Labor Market Unfazed
Markets seemed ready to declare victory over inflation after the last Federal Reserve meeting that concluded on Feb 1. At that meeting, voting members of the Fed decided to raise rates by 0.25%, lower than the previous hikes of 0.5%, which followed hikes of 0.75%. For the first time, Fed chair Jerome Powell said “the disinflationary process has started”. After the meeting, markets appeared to decide that the Fed was nearly through with rate hikes. Though the Fed made it clear “ongoing increases” of 0.25% each would be needed, markets did not appear to believe it. Fed fund futures, which express market participants’ views on upcoming Fed decisions, were pricing in just one more hike followed by an immediate pivot to rate cuts by the end of the year.
With markets appearing to proclaim triumph over inflation by the Fed, marking an end to the most aggressive rate hiking cycle in decades, the stock market rose until a completely unexpected jobs report became the first storm to rain on the victory parade. On Friday February 3, two days after the Fed meeting, the monthly nonfarm payrolls report showed 517,000 jobs were created in January, over 300,000 more than economists were expecting. The report also showed that the unemployment rate fell to 3.4%, the lowest in over five decades. Markets reacted by swiftly changing the number of rate hikes expected from just one to two, while still reflecting expectations of the Fed to cut rates later in the year.
Following the stunning jobs number, the upcoming round of inflation readings came in higher than forecast. The consumer price index (CPI), released on Valentine’s day, showed that although prices on an annual basis slowed a tiny bit, prices rose 0.5% in January after gaining just 0.1% in December. After the report, financial markets raised their bets on the odds of a third rate hike, though market participants still saw the Fed cutting rates by the end of the year. The Feb 24 release of personal consumption expenditure (PCE), the inflation gauge most closely watched by the Fed came as a final blow to expectations of a Fed pause. PCE data showed prices increased on both a month-to-month and annual basis. Following the PCE release, futures markets firmed their expectations of at least three more rate hikes, while nearly erasing their bets of rate cuts by this year.
Going On Red…

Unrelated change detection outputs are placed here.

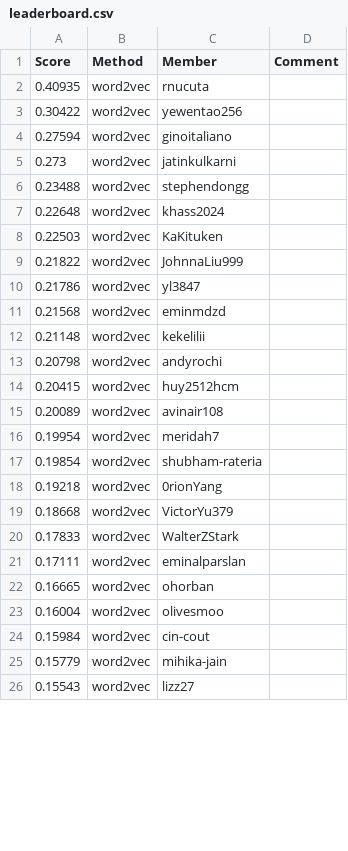
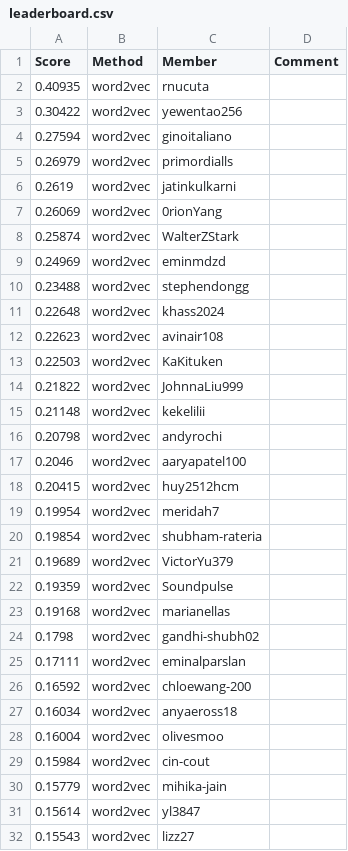
Before and after one commit to cornell-cs5740-sp25/leaderboards, a CSV file: a2/leaderboard.csv, drawn as a sheet; only a part is shown; the diff covers the shown part only.

Commit message:
Leaderboard Update

```diff
--- a/a2/leaderboard.csv
+++ b/a2/leaderboard.csv
@@ -4,20 +4,25 @@ Score,Method,Member,Comment
 0.27594,word2vec,ginoitaliano,
-0.273,word2vec,jatinkulkarni,
+0.26979,word2vec,primordialls,
+0.2619,word2vec,jatinkulkarni,
+0.26069,word2vec,0rionYang,
+0.25874,word2vec,WalterZStark,
+0.24969,word2vec,eminmdzd,
 0.23488,word2vec,stephendongg,
 0.22648,word2vec,khass2024,
+0.22623,word2vec,avinair108,
 0.22503,word2vec,KaKituken,
 0.21822,word2vec,JohnnaLiu999,
-0.21786,word2vec,yl3847,
-0.21568,word2vec,eminmdzd,
 0.21148,word2vec,kekelilii,
 0.20798,word2vec,andyrochi,
+0.2046,word2vec,aaryapatel100,
 0.20415,word2vec,huy2512hcm,
-0.20089,word2vec,avinair108,
 0.19954,word2vec,meridah7,
 0.19854,word2vec,shubham-rateria,
-0.19218,word2vec,0rionYang,
-0.18668,word2vec,VictorYu379,
-0.17833,word2vec,WalterZStark,
+0.19689,word2vec,VictorYu379,
+0.19359,word2vec,Soundpulse,
+0.19168,word2vec,marianellas,
+0.1798,word2vec,gandhi-shubh02,
 0.17111,word2vec,eminalparslan,
-0.16665,word2vec,ohorban,
+0.16592,word2vec,chloewang-200,
+0.16034,word2vec,anyaeross18,
 0.16004,word2vec,olivesmoo,
@@ -25,2 +30,3 @@ Score,Method,Member,Comment
 0.15779,word2vec,mihika-jain,
+0.15614,word2vec,yl3847,
 0.15543,word2vec,lizz27,
```
Also changed, not shown: 15 added rows, 20 removed rows and 1 edited cell elsewhere in this file.
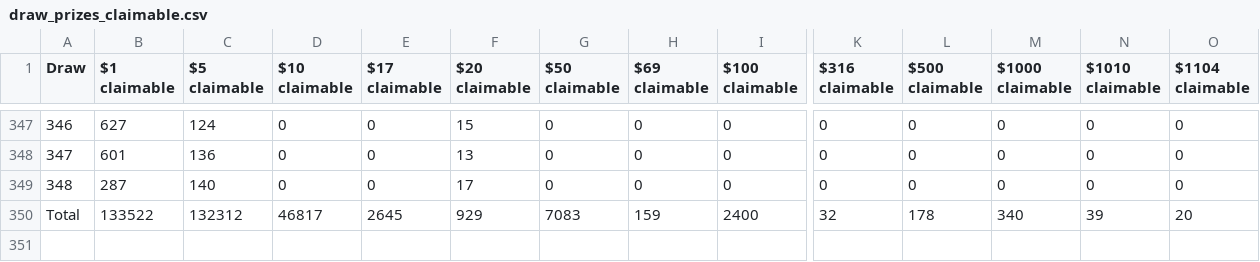
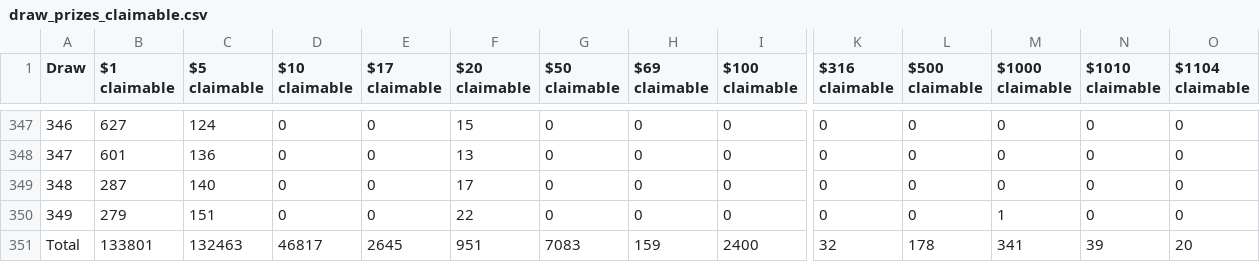
Before and after one commit to drcpu-github/pooltogether-v4-brownie, a CSV file: data/draw_prizes_claimable.csv, drawn as a sheet; only a part is shown, gaps mark what is left out; addresses are those after the commit; rows hold the shown columns only; the diff names each change by its address in the sheet, - before the commit and + after, or states it on an @@ line.

Commit message:
[data] Updated data files for draw 349

```diff
--- a/data/draw_prizes_claimable.csv
+++ b/data/draw_prizes_claimable.csv
+row 350: 349 | 279 | 151 | 0 | 0 | 22 | 0 | 0 | 0 | 0 | 0 | 1 | 0 | 0
-B351 ($1 claimable): 133522
+B351 ($1 claimable): 133801
-C351 ($5 claimable): 132312
+C351 ($5 claimable): 132463
-F351 ($20 claimable): 929
+F351 ($20 claimable): 951
-M351 ($1000 claimable): 340
+M351 ($1000 claimable): 341
```
Also changed, not shown: data/draw_amounts.csv, data/draw_prizes_dropped.csv, 17 other files.
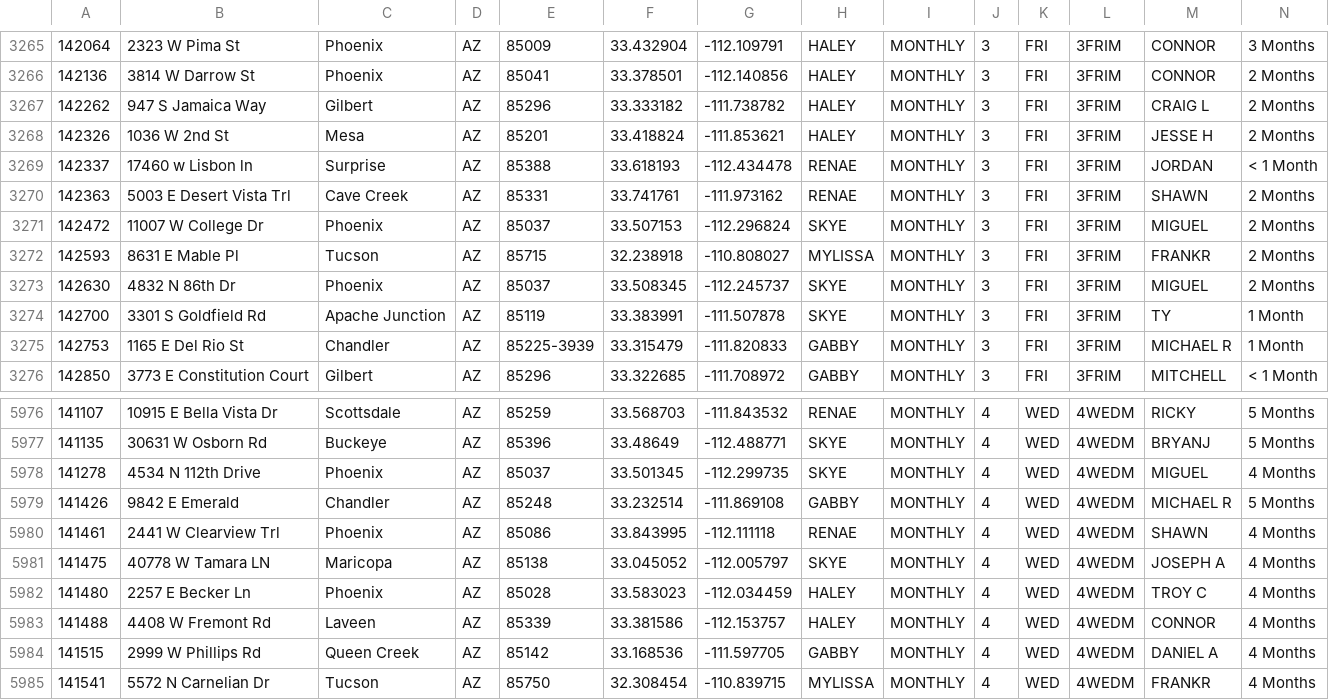
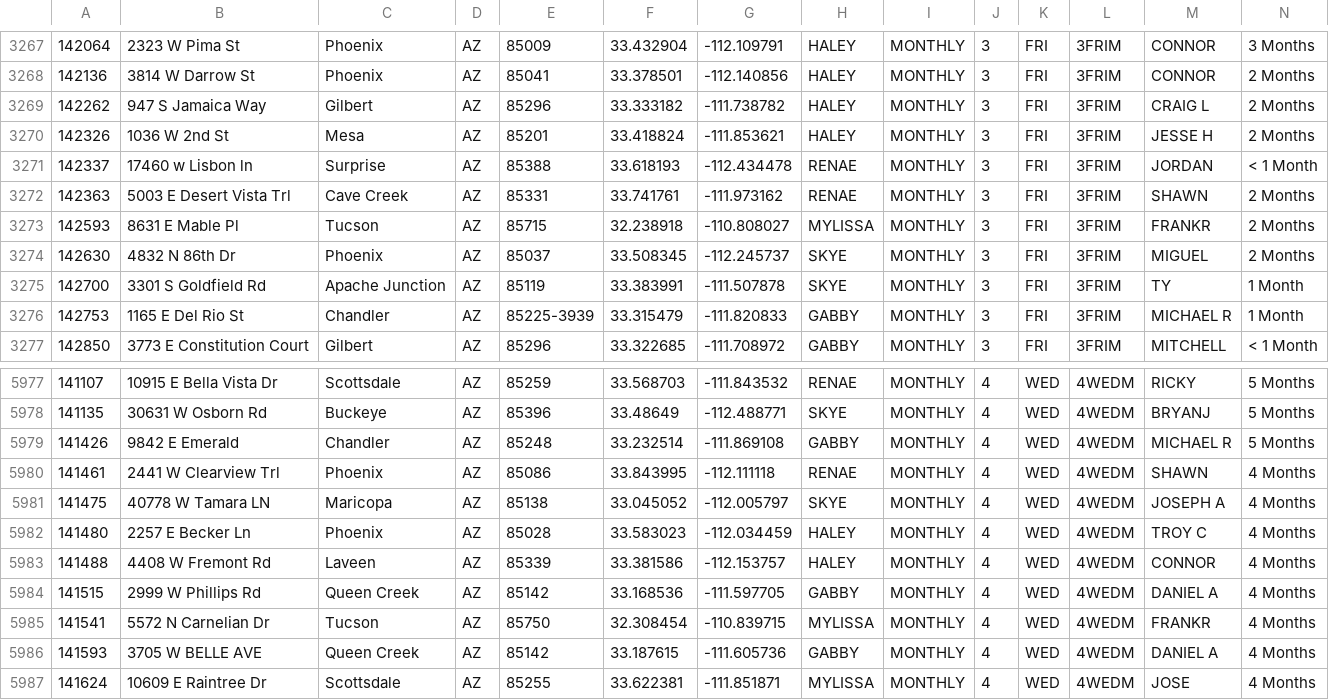
Before and after one commit to RjHuffaker/RjHuffaker.github.io, a CSV file: residential.csv, drawn as a sheet; only a part is shown, gaps mark what is left out; the shorter side is filled out with more unchanged rows; removed rows and columns are numbered as before the commit, all else as after; rows hold the shown columns only; the diff covers the shown part only; the diff names each change by its address in the sheet, - before the commit and + after, or states it on an @@ line.

```diff
--- a/residential.csv
+++ b/residential.csv
-row 3271: 142472 | 11007 W College Dr | Phoenix | AZ | 85037 | 33.507153 | -112.296824 | SKYE | MONTHLY | 3 | FRI | 3FRIM | MIGUEL | 2 Months
-row 5978: 141278 | 4534 N 112th Drive | Phoenix | AZ | 85037 | 33.501345 | -112.299735 | SKYE | MONTHLY | 4 | WED | 4WEDM | MIGUEL | 4 Months
```
Also changed, not shown: 6 added rows and 4 removed rows elsewhere in this file.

Though the Fed has been rapidly hiking rates in an attempt to slow demand in their push against spending-fueled inflation, the labor market seems to be running the Fed’s red light, continuing to create jobs and support spending. Consumer spending, which makes up more than two-thirds of US economic activity, rose by the most in nearly two years. Other data showed savings rates increased, suggesting many consumers were able to maintain their spending without depleting savings. A strong labor market supporting consumer spending will make it difficult for the Fed to tamp down on demand. For stocks, good news may remain bad news for at least the near-term. Though upbeat economic news may signal the economy can absorb the Fed’s rate hikes without tipping into a steep recession, it may push the Fed to remain restrictive for longer. One of the challenges for the Fed is that the exact time it takes for the effects of hikes to make their full impact is uncertain. With estimates ranging from between six months and two years, the Fed has to walk a fine line of hiking enough to bring inflation back down to its target of 2%, without over-hiking and tipping the economy into unnecessary contraction.
March 1, 2023
Markets Demystified is published the first and third Wednesdays of each month, and explores how stock market investing can relate to personal finance.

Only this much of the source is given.